- **YOUR OBJECTIVE**
Output the listing word for word, minus pictures.

Content starts

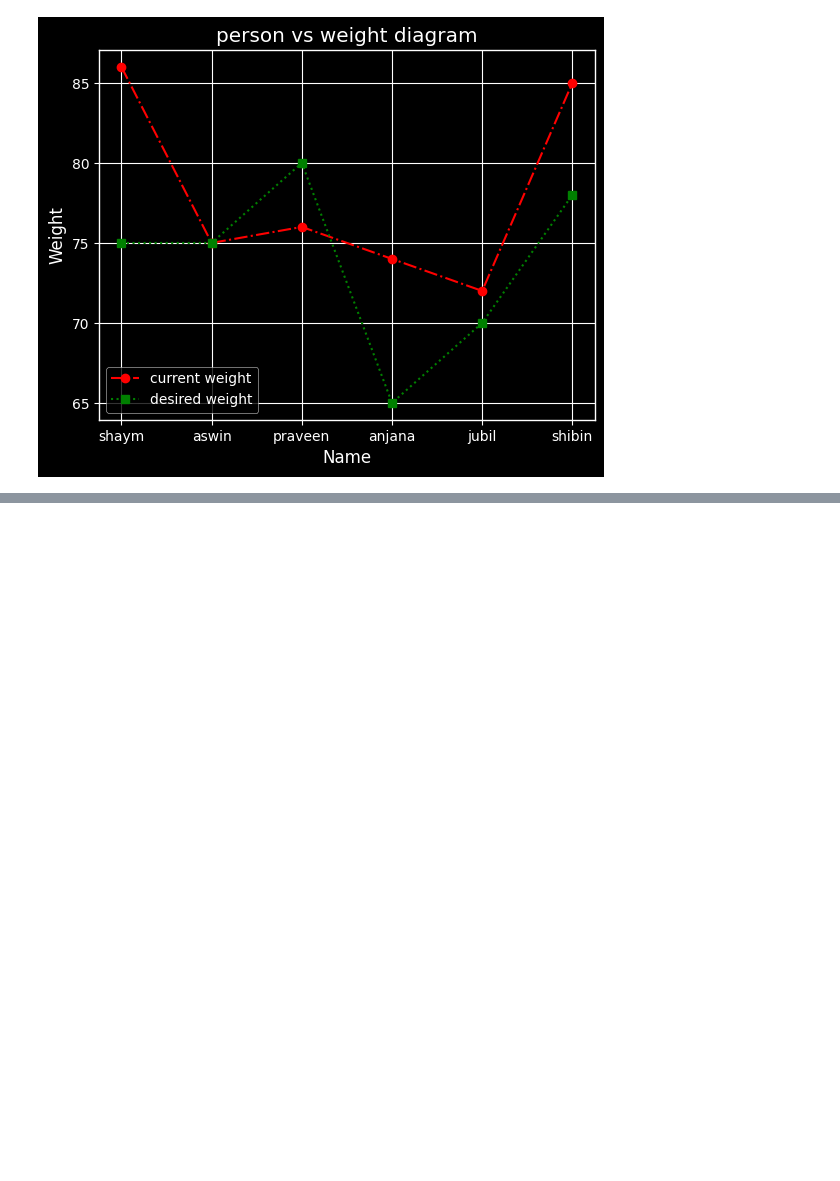
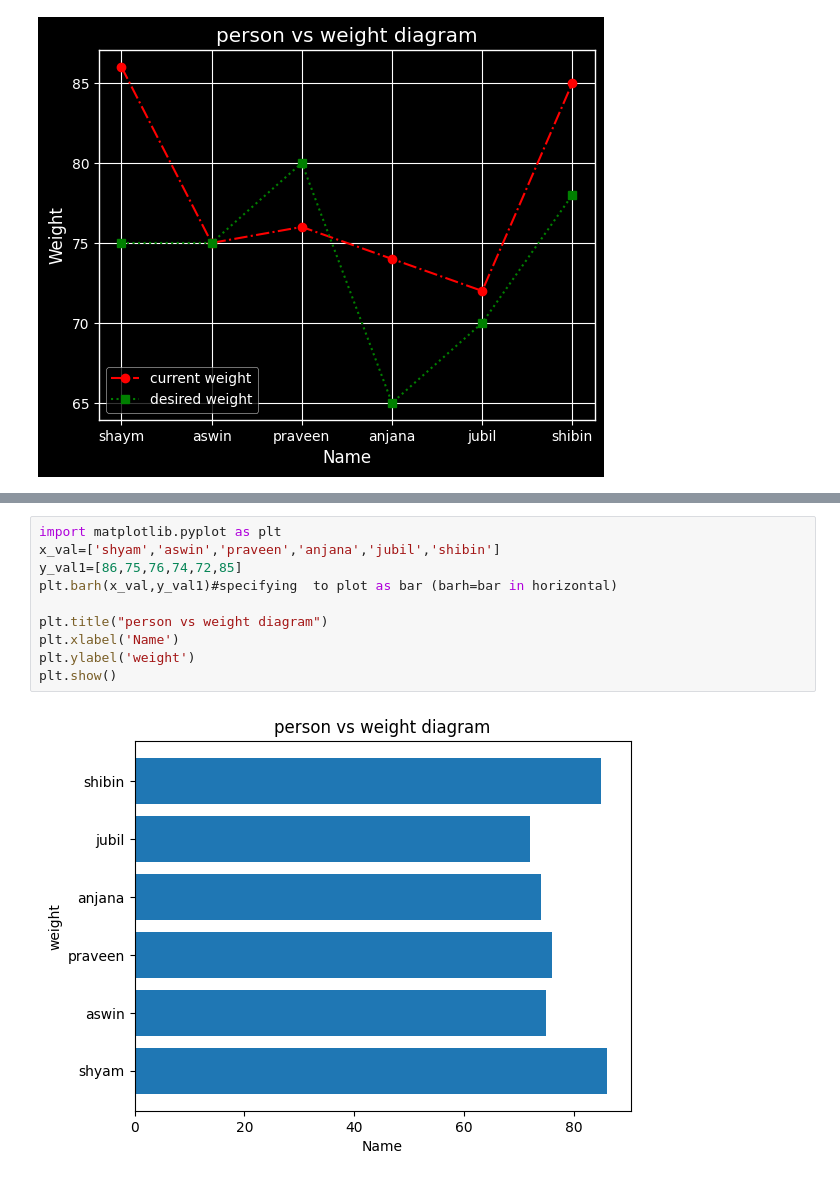
Before and after one commit to shimnasherin73/python-basics, a Jupyter notebook: matplotlib.ipynb, the cells around one changed output, grey strips where cells are left out. Drawn from its saved outputs; the diff is of its cells as text; blank space fills up the shorter version.

```diff
--- a/matplotlib.ipynb
+++ b/matplotlib.ipynb
@@ -224,0 +320,12 @@ plt.show()
+# %%
+import matplotlib.pyplot as plt
+x_val=['shyam','aswin','praveen','anjana','jubil','shibin']
+y_val1=[86,75,76,74,72,85]
+plt.barh(x_val,y_val1)#specifying  to plot as bar (barh=bar in horizontal)
+
+plt.title("person vs weight diagram")
+plt.xlabel('Name')
+plt.ylabel('weight')
+plt.show()
+# %% [output]
+[figure, added]
```
Also changed, not shown: parts of 23 cells of this notebook.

Content ends

- **COMPLETED TASK**
Before and after one commit to shimnasherin73/python-basics, a Jupyter notebook: matplotlib.ipynb, the cells around one changed output, grey strips where cells are left out. Drawn from its saved outputs; the diff is of its cells as text; blank space fills up the shorter version.

```diff
--- a/matplotlib.ipynb
+++ b/matplotlib.ipynb
@@ -224,0 +320,12 @@ plt.show()
+# %%
+import matplotlib.pyplot as plt
+x_val=['shyam','aswin','praveen','anjana','jubil','shibin']
+y_val1=[86,75,76,74,72,85]
+plt.barh(x_val,y_val1)#specifying  to plot as bar (barh=bar in horizontal)
+
+plt.title("person vs weight diagram")
+plt.xlabel('Name')
+plt.ylabel('weight')
+plt.show()
+# %% [output]
+[figure, added]
```
Also changed, not shown: parts of 23 cells of this notebook.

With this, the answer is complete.